FullOfBadIdeas

Hey All,

I've asked a few Qs on this relay, and gotten some great advise.  I have moved the board into my production system, and getting a few weird results. 

1.  low is high, high is low.  if I switch the logic in code, all is well.  it just bugs me. 

2. on program load, or board reset - all 8 relays "flutter" very fast.  no harm, I guess.  it stops.  then code works as written.  I do set pinmode on each pin, and do turn each pin off in setup.  maybe adding a delay in setup?

3. I am testing on a  DC power supply, not my main 12V (high amp) battery.  I have noticed, that sometimes - and only sometimes - when the relay switches off - it flutters they system.  I suspect this is low amp on my 5v side, not sure.  I do have a high amp 5v source, just the testing DC supply is showing amp strain in this situation (when it flutters).   I am controlling a solenoid with the relay (water valve) - and just have it straight  hooked up to the relay.  the relay just gives it the 12v.  no other circuitry there.

thanks!

Wawa

1. low is high, high is low.  if I switch the logic in code, all is well.  it just bugs me.

2. on program load, or board reset - all 8 relays "flutter" very fast.  no harm, I guess.  it stops.  then code works as written.  I do set pinmode on each pin, and do turn each pin off in setup.  maybe adding a delay in setup?

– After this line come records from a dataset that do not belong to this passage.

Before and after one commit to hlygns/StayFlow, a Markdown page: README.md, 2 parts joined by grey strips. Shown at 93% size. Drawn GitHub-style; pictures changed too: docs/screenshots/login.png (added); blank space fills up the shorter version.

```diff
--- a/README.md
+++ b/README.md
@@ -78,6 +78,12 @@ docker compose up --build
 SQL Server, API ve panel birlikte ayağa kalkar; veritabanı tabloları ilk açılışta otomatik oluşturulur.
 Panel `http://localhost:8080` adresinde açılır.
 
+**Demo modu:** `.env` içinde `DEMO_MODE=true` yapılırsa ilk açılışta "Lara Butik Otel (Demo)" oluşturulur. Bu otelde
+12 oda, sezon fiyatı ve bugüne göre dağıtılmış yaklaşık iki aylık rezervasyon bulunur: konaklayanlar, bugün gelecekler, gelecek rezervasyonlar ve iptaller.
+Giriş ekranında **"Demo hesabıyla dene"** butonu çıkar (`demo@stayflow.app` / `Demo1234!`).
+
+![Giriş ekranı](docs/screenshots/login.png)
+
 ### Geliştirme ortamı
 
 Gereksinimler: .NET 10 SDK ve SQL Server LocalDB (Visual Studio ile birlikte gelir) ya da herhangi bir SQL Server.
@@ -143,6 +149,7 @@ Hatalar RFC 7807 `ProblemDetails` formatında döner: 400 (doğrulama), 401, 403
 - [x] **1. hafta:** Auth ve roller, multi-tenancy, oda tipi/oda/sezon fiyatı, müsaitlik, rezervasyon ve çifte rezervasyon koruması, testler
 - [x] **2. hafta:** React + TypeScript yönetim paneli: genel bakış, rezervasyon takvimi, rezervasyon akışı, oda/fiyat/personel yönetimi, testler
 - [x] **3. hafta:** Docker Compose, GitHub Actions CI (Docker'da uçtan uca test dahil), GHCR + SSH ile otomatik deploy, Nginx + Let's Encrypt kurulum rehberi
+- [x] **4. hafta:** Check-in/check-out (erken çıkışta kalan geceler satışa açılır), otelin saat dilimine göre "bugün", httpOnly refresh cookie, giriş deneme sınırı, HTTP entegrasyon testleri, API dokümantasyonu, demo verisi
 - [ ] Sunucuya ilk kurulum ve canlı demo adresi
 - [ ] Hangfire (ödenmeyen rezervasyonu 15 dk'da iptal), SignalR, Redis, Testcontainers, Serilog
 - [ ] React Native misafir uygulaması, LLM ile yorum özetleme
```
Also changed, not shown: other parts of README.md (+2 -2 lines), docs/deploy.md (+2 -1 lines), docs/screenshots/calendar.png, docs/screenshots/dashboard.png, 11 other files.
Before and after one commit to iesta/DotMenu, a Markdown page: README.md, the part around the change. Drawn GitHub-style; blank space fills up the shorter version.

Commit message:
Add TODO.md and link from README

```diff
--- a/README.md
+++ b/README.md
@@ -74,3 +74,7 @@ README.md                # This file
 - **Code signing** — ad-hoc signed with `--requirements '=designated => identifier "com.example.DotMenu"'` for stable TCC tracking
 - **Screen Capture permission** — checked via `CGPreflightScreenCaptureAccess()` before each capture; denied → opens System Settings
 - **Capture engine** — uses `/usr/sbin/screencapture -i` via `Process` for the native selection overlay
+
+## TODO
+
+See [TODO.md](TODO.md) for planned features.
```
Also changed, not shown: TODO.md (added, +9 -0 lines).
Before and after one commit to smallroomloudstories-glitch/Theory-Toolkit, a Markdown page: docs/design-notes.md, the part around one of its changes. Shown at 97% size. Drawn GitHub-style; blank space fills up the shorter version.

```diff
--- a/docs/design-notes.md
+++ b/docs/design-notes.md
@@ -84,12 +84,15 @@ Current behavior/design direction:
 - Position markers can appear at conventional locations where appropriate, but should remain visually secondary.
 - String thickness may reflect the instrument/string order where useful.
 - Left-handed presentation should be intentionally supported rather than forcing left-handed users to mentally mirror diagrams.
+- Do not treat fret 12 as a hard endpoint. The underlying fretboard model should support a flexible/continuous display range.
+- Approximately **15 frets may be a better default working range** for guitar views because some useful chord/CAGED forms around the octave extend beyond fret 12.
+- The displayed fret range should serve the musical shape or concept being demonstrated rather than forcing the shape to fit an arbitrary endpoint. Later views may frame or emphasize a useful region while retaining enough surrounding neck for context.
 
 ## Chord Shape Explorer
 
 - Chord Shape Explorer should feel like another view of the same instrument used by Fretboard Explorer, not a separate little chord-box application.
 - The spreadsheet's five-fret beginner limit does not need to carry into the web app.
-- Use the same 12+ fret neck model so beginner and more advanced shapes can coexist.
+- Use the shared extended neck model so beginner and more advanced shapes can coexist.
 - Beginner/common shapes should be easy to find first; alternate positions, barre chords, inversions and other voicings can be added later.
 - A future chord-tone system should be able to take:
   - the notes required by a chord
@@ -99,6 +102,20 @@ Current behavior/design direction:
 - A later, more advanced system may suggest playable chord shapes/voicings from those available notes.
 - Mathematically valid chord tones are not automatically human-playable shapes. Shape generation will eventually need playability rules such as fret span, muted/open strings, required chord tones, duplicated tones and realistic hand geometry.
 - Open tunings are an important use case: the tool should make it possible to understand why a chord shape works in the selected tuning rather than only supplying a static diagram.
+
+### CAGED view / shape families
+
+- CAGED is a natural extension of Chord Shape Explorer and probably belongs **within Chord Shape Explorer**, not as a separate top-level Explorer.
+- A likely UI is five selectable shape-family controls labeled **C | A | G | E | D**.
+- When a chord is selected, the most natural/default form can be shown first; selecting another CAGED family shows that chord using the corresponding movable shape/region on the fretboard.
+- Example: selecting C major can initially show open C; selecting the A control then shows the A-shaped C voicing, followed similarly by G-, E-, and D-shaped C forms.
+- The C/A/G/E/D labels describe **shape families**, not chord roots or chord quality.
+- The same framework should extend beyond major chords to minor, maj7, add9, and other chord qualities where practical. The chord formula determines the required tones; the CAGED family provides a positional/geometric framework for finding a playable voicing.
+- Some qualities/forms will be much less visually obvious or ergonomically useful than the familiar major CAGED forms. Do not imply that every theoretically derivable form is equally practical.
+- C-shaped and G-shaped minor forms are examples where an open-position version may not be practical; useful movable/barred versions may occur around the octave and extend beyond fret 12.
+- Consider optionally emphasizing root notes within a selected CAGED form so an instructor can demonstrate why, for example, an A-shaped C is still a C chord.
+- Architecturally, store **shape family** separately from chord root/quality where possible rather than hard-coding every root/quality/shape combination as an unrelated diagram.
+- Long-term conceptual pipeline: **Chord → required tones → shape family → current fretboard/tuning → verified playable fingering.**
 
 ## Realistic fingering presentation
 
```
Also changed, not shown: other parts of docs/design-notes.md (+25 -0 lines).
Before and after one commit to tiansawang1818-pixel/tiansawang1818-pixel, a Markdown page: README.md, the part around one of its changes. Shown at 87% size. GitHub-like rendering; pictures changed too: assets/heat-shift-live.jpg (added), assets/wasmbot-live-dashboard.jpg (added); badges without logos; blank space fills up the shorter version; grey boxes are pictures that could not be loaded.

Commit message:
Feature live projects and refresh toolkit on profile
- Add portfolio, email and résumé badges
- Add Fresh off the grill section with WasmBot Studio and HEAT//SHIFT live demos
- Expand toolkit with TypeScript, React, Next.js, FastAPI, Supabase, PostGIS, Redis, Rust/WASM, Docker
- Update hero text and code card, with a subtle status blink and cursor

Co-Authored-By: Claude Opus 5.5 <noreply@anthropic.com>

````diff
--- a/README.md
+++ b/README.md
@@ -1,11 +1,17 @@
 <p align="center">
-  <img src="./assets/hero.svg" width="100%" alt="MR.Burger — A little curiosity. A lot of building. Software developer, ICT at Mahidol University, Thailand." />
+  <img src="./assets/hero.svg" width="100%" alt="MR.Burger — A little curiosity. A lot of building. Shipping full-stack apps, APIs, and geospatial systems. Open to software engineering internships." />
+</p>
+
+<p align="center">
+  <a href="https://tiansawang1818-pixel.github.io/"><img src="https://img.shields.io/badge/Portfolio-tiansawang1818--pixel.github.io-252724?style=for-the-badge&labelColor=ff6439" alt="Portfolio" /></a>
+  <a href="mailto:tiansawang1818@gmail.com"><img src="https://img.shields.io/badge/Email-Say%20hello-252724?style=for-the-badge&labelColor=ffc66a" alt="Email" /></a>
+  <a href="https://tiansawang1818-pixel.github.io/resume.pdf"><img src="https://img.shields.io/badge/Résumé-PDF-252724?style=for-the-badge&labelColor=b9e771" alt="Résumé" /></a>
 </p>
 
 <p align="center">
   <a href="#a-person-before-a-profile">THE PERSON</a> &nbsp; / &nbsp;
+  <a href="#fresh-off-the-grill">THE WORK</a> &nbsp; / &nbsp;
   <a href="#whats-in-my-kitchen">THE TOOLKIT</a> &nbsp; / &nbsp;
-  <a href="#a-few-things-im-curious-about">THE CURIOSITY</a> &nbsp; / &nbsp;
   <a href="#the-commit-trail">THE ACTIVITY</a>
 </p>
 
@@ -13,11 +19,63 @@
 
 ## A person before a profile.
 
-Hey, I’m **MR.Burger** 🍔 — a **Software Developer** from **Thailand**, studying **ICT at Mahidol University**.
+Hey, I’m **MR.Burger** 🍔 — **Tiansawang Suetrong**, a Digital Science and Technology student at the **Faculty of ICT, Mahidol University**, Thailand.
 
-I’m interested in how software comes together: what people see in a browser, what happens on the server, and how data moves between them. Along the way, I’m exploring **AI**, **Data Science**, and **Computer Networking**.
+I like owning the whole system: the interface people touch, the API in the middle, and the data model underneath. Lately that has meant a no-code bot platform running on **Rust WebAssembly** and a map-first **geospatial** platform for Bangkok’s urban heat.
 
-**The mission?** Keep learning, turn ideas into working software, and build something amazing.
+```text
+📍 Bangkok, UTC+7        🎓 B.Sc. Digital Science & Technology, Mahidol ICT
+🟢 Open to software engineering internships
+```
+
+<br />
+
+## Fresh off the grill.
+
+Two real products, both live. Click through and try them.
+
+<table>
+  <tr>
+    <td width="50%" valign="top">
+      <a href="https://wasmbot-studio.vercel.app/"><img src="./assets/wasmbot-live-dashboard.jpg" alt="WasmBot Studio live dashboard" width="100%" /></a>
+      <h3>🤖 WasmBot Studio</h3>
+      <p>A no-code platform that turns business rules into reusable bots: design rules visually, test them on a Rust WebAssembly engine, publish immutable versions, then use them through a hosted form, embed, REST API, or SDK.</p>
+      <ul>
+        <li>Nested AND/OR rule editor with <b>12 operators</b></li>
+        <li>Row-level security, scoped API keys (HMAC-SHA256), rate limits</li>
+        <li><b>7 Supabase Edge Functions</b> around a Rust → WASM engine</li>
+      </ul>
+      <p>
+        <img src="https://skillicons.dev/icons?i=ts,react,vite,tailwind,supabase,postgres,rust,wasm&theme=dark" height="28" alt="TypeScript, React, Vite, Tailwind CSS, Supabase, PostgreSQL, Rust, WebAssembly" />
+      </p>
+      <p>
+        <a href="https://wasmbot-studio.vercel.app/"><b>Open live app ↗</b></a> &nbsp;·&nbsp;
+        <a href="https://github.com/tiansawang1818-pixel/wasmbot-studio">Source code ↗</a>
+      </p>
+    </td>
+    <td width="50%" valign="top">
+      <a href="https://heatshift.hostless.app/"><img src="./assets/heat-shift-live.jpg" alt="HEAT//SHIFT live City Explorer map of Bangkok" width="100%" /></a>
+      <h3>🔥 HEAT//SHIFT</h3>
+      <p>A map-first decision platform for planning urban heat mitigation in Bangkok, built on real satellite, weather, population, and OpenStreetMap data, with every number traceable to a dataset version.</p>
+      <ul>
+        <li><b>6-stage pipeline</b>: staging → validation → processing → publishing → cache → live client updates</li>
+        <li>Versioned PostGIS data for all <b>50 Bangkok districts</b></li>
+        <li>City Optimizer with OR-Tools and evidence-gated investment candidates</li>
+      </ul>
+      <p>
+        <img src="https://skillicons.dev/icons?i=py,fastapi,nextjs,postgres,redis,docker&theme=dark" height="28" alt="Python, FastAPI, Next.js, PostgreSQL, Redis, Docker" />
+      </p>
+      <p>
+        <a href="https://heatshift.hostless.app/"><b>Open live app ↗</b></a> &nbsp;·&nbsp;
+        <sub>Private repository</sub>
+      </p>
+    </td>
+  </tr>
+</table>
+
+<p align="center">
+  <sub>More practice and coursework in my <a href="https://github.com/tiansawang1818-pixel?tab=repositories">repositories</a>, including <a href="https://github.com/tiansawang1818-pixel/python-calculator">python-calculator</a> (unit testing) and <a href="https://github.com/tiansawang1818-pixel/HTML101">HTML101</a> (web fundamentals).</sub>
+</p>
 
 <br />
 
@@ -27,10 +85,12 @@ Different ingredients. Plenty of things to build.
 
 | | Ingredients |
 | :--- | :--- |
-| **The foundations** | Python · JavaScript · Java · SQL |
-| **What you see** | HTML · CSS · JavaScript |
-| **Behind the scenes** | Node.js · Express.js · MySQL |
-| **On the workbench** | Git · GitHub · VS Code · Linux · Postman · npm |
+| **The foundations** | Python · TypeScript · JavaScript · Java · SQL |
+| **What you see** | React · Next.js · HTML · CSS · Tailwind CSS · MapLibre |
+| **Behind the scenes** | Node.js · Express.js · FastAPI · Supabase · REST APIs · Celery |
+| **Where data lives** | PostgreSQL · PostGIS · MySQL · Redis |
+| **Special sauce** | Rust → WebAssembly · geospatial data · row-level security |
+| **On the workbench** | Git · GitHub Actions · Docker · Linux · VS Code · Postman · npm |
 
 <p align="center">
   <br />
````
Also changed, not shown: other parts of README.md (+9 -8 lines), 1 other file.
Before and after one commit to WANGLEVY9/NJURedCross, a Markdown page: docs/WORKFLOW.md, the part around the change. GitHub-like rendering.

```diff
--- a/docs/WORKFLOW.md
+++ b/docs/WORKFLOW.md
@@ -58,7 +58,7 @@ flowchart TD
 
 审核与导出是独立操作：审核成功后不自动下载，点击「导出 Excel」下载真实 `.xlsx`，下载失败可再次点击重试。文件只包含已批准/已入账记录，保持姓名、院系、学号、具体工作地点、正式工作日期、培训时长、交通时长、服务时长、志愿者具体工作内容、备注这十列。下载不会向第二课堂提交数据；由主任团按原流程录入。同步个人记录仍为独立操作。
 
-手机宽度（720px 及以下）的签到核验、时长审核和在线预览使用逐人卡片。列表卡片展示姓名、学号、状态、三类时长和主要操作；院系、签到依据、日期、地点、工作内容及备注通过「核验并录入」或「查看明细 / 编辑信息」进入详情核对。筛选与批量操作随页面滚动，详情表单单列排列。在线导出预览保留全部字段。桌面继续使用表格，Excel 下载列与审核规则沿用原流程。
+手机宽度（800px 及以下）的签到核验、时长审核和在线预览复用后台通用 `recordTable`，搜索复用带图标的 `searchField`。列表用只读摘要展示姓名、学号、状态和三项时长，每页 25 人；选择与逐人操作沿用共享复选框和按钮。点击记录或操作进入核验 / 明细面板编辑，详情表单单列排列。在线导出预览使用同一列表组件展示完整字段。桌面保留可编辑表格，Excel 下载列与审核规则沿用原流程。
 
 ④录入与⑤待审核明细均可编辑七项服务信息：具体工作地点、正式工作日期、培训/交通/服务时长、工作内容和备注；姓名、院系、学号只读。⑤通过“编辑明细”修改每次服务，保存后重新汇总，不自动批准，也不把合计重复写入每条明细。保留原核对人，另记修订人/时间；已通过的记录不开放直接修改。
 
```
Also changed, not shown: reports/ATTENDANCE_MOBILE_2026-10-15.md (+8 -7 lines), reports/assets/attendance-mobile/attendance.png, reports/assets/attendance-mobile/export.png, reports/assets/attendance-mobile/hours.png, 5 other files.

3. I am testing on a  DC power supply, not my main 12V (high amp) battery.  I have noticed, that sometimes - and only sometimes - when the relay switches off - it flutters they system.  I suspect this is low amp on my 5v side, not sure.  I do have a high amp 5v source, just the testing DC supply is showing amp strain in this situation (when it flutters).   I am controlling a solenoid with the relay (water valve) - and just have it straight  hooked up to the relay.  the relay just gives it the 12v.  no other circuitry there.
Inverted logic is common. Get used to it. You have also gotten used to seeing yourself 'wrong' in a mirror.

Write a HIGH to the pin BEFORE you set the relay pin to OUTPUT in pinMode, and all is well.
digitalWrite(relayPin, HIGH);
pinMode(relayPin, OUTPUT);
Don't use pin 0, 1, or 13 for relays.

? Maybe your supply drains too slow. That could upset the Arduino below 4volt ?
Leo..

terryking228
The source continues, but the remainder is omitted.